Persian mythology is brought into modern day storytelling in Asheq: Ritual Music to Cure a Lover. The fully immersive multi-media work is created with boundless cloth and a single performer who takes on multiple roles at Harbourfront Centre Theatre. Created by Shahin Sayadi of Onelight Theatre, the performance explores the struggles of tradition within a small community. In a small fishing village on the Persian Gulf, Farhad loses the love of his life to childbirth, resulting in a lifetime h

Review: Grand Finale (Hofesh Shechter)

Internationally celebrated choreographer Hofesh Shechter returns to Toronto with a smoke-filled stage and a chaotic world in freefall in Grand Finale at the Bluma Appel Theatre. Grand Finale does not mark his final work, but presents a dreary yet beautiful apocalyptic world. In this world, dancers are not distressed in a typical end-of-the-world fashion; rather they blankly move through a chaotic realm. Their movements are loose-limbed as they shuffle and shudder around the stage with supple

Review: Older & Reckless #41 (MOonhORsE Dance Theatre)

Older and Reckless #41 presented at Harbourfront’s Studio Theatre has everything you need, from laughs and love, to downright creepy and dark. The six work bill, curated by Claudia Moore, hosted by Tabby Johnson, is performed by some of the most celebrated older artists – as the company states, made more reckless as time goes by. The performance starts with a group warm-up, bringing the community together in the space (or lack thereof to move your arms – but all is part of the fun). Next, MoW!

Review: The Pigeon (Alumnae Theatre)

The Pigeon, presented in the Fireworks Festival at Alumnae Theatre, is a new, exciting and daring play for mature audiences. With beautiful relationships between contrasting characters, and a plot for revenge – this play will take you on a rollercoaster ride from start to finish. Written by Chloë Whitehorn, The Pigeon follows a distressed millennial – Jegger (John Shubat), who befriends an older woman, Malone (Liz Best). Joined by a mutual hatred for Jegger’s mother, they are drawn together in

Review: Figaro 2.0 (ProArteDanza)

ProArteDanza beautifully re-imagines ‘The Marriage of Figaro’ (Le Nozze Di Figaro) in Figaro 2.0 at the Fleck Dance Theatre. Taking on the large task of a three-hour opera, award-winning co-choreographers, Roberto Campanella and Robert Glumbek create a gorgeous and witty ninety-minute contemporary dance work. Figaro 2.0 is based on the comic opera, composed by Mozart in 1786. The story has many twists and turns following misunderstandings, manipulations and infidelities. I highly recommend read

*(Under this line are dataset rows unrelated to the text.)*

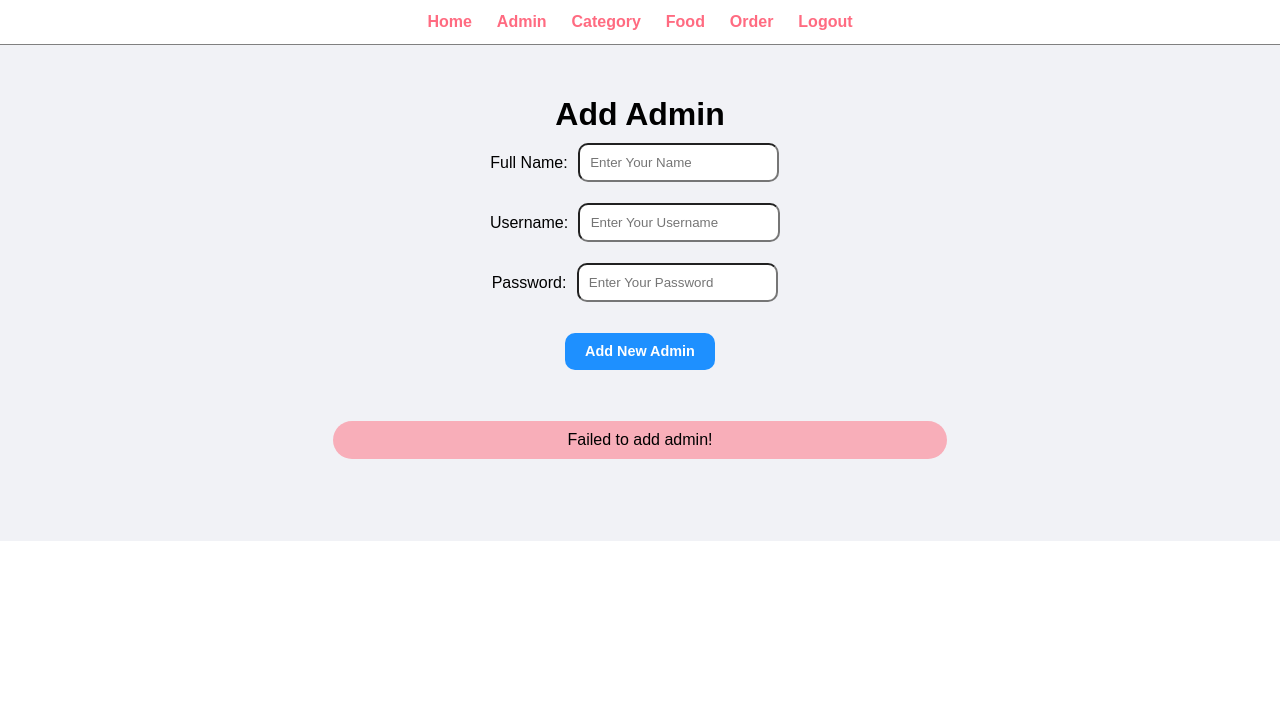
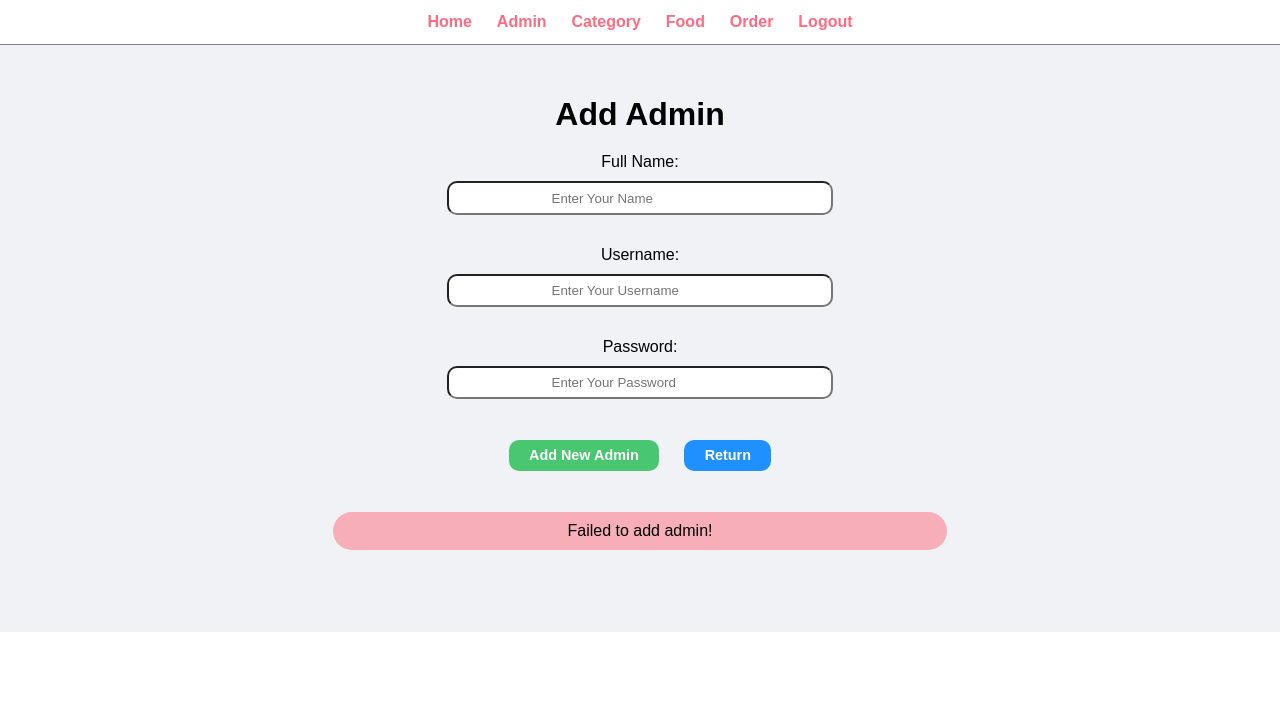
Before and after one commit to Erney-Marka/food, a PHP site: page /admin/add_admin.php in a window 1280 px wide. Shown: the top 721 px of the page. Run offline with PHP 8.4, Linux system fonts and the light colour scheme; the visitor is signed in with stand-in values (Sample User, id 1).

Commit message:
commit 1.2

```diff
--- a/admin/add_admin.php
+++ b/admin/add_admin.php
@@ -1,24 +1,27 @@
-<?php require_once 'partials/menu.php'; ?>
-<?php require_once '../includes/signup.inc.php'; ?>
+<?php
+require_once 'partials/menu.php';
+require_once '../includes/signup.inc.php';
+?>
 
 <div class="main__content">
     <div class="wrapper">
         <h1 class="text__center">Add Admin</h1>
 
-        <form action="" method="post" class="text__center">
-            <div class="form">
-                <label for="" class="label_admin">Full Name: </label>
-                <input type="text" name="full_name" class="input_admin" placeholder="Enter Your Name">
+        <form action="" method="post" class="form text__center">
+            <div class="form__row">
+                <label for="" class="label">Full Name: </label>
+                <input type="text" name="full_name" class="input" placeholder="Enter Your Name">
             </div>
-            <div class="form">
-                <label for="" class="label_admin">Username: </label>
-                <input type="text" name="username" class="input_admin" placeholder="Enter Your Username">
+            <div class="form__row">
+                <label for="" class="label">Username: </label>
+                <input type="text" name="username" class="input" placeholder="Enter Your Username">
             </div>
-            <div class="form">
-                <label for="" class="label_admin">Password: </label>
-                <input type="password" name="pwd" class="input_admin" placeholder="Enter Your Password">
+            <div class="form__row">
+                <label for="" class="label">Password: </label>
+                <input type="password" name="pwd" class="input" placeholder="Enter Your Password">
             </div>
-            <button type="submit" name="submit" class="btn__primary__admin">Add New Admin</button>
+            <button type="submit" name="submit" class="btn btn__secondary">Add New Admin</button>
+            <a href="manage_admin.php" class="btn btn__primary">Return</a>
         </form>
 
         <?php
--- a/css/admin.css
+++ b/css/admin.css
@@ -10,11 +10,9 @@
     width: 80%;
     margin: 0 auto;
 }
-
 .text__center {
     text-align: center;
 }
-
 .clearfix {
     float: none;
     clear: both;
@@ -25,99 +23,88 @@
 .tbl__full {
     width: 100%;
 }
-
 table tr th {
     border-bottom: 1px solid black;
     padding: 1%;
     padding-top: 2%;
     text-align: center;
 }
-
 table tr td {
     padding: 1%;
 }
 
 
-/* CSS for Table */
-.btn__primary,
-.btn__secondary,
-.btn__danger {
-    padding: 1% 2%;
+/* CSS for Button */
+.btn {
+    border: none;
+    padding: 0.7% 2%;
     color: white;
     text-decoration: none;
     display: inline-block;
-    margin: 2% 2% 2% 0;
     font-weight: 600;
     border-radius: 10px;
+    margin: 1% 1%;
+    font-size: 0.9rem;
 }
-
 .btn__primary {
     background-color: #1e90ff;
 }
-
 .btn__secondary {
     background-color: #48c670;
 }
-
 .btn__danger {
     background-color: #ff6b81;
 }
-
-.btn__primary:hover,
-.btn__primary__admin:hover {
+.btn__primary:hover {
     background-color: #3742fa;
     transition: 0.5s;
 }
-
-.btn__secondary:hover,
-.btn__secondary__admin:hover,
-.btn__secondary__login:hover {
+.btn__secondary:hover {
     background-color: #3ca55d;
     transition: 0.5s;
 }
-
 .btn__danger:hover {
     background-color: #ff4757;
     transition: 0.5s;
 }
-
 .position {
     display: flex;
     justify-content: center;
     flex-flow: row wrap;
 }
+.btn_center {
+    display: block;
+    margin: 2% auto;
+}
+
 
 /* CSS for Menu */
 .menu {
     border-bottom: 1px solid gray;
 }
-
 .menu ul {
     list-style: none;
 }
-
 .menu ul li {
     display: inline;
     padding: 1%;
 }
-
 .menu ul li a {
     text-decoration: none;
     font-weight: bold;
     color: #ff6b81;
 }
-
 .menu ul li a:hover {
     color: #ff4757;
     transition: 0.5s;
 }
+
 
 /* CSS for Main Content */
 .main__content {
     background-color: #f1f2f6;
     padding: 3% 0;
 }
-
 .col-4 {
     width: 18%;
     background-color: white;
@@ -126,46 +113,29 @@ table tr td {
     float: left;
 }
 
-/* CSS for Form Add Admin */
 
-.input_admin {
-    padding: 1%;
+/* CSS for Form */
+.form {
+    margin-top: 2%;
+}
+.form__row {
+    margin-top: 2%;
+}
+.label {
+    display: block;
+}
+.input {
+    border-radius: 10px;
+    padding: 0.7% 10%;
     margin: 1%;
-    border-radius: 10px;
+}
+.form .btn {
+    margin-top: 3%;
 }
 
-.form {
-    display: flex;
-    justify-content: center;
-    align-items: center;
-    /* flex-direction: row; */
-}
 
-/* CSS for Button Update Admin */
-.btn__secondary__admin,
-.btn__primary__admin {
-    border: none;
-    padding: 1% 2%;
-    color: white;
-    text-decoration: none;
-    display: inline-block;
-    margin-top: 2%;
-    margin-bottom: 1%;
-    font-weight: 600;
-    border-radius: 10px;
-    margin: 2% 1%;
-    font-size: 0.9rem;
-}
 
-.btn__secondary__admin,
-.btn__secondary__login {
-    background-color: #48c670;
-}
-
-.btn__primary__admin {
-    background-color: #1e90ff;
-}
-
+/* Вывод ошибок */
 .error__none,
 .error {
     padding: 1% 5%;
@@ -173,11 +143,9 @@ table tr td {
     margin: 3% auto;
     width: 50%;
 }
-
 .error__none {
     background-color: #b9eeca;
 }
-
 .error {
     background-color: #f8aeb9;
 }
@@ -201,28 +169,6 @@ table tr td {
     margin: 5% auto;
     padding: 2%;
 }
-
-.form__login {
-    margin: 1% auto;
-}
-
-.input_login {
-    padding: 1%;
-    margin-left: 2%;
-}
-
-.btn__secondary__login {
-    font-weight: 600;
-    border-radius: 10px;
-    font-size: 0.9rem;
-    display: block;
-    padding: 1% 5%;
-    margin: 5% auto;
-    border: none;
-    color: white;
-    text-decoration: none;
-}
-
 .login p {
     font-size: small;
 }
```
Also changed, not shown: admin/add_category.php (added, +59 -0 lines), admin/change_password.php (+12 -15 lines), admin/login.php (+10 -10 lines), admin/manage_admin.php (+4 -4 lines), admin/manage_category.php (+19 -18 lines), admin/manage_food.php (+5 -5 lines), admin/manage_order.php (+4 -4 lines), admin/update_admin.php (+9 -9 lines), includes/add_category.inc.php (added, +18 -0 lines), includes/functions.inc.php (+34 -20 lines).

Review: Saucy Jack and The Space Vixens (Small but Mighty Productions)

Glitter boots, murder and a whole lot of disco made my night as I watched the raunchy and outrageous musical Saucy Jack and The Space Vixens at Buddies in Bad Times Theatre. What a fun night out with a talented cast! How can you go wrong with numbers like “All I Need is Disco,” “Glitter Boots Saved My Life” and “Fetish Number Out of Nowhere.” The musical is campy and full of glitz and glamour as the cast interacts with the audience as if they are patrons of the futuristic club – Saucy Jacks.

Review: Exhale (Sore for Punching You)

Allison Cummings’ Exhale presented at DanceMakers Centre for Creation shows the beautiful complexities of communication through breath – reminding us of its vital and universal nature, the rhythm that it holds and the intense emotional effects it presents to others. The beautiful sound design by Dora Award winner, Lyon Smith, brings in the audience before the show begins. The required silence of the audience, generally communicated by the universal sign of dimming the lights is forgotten, the e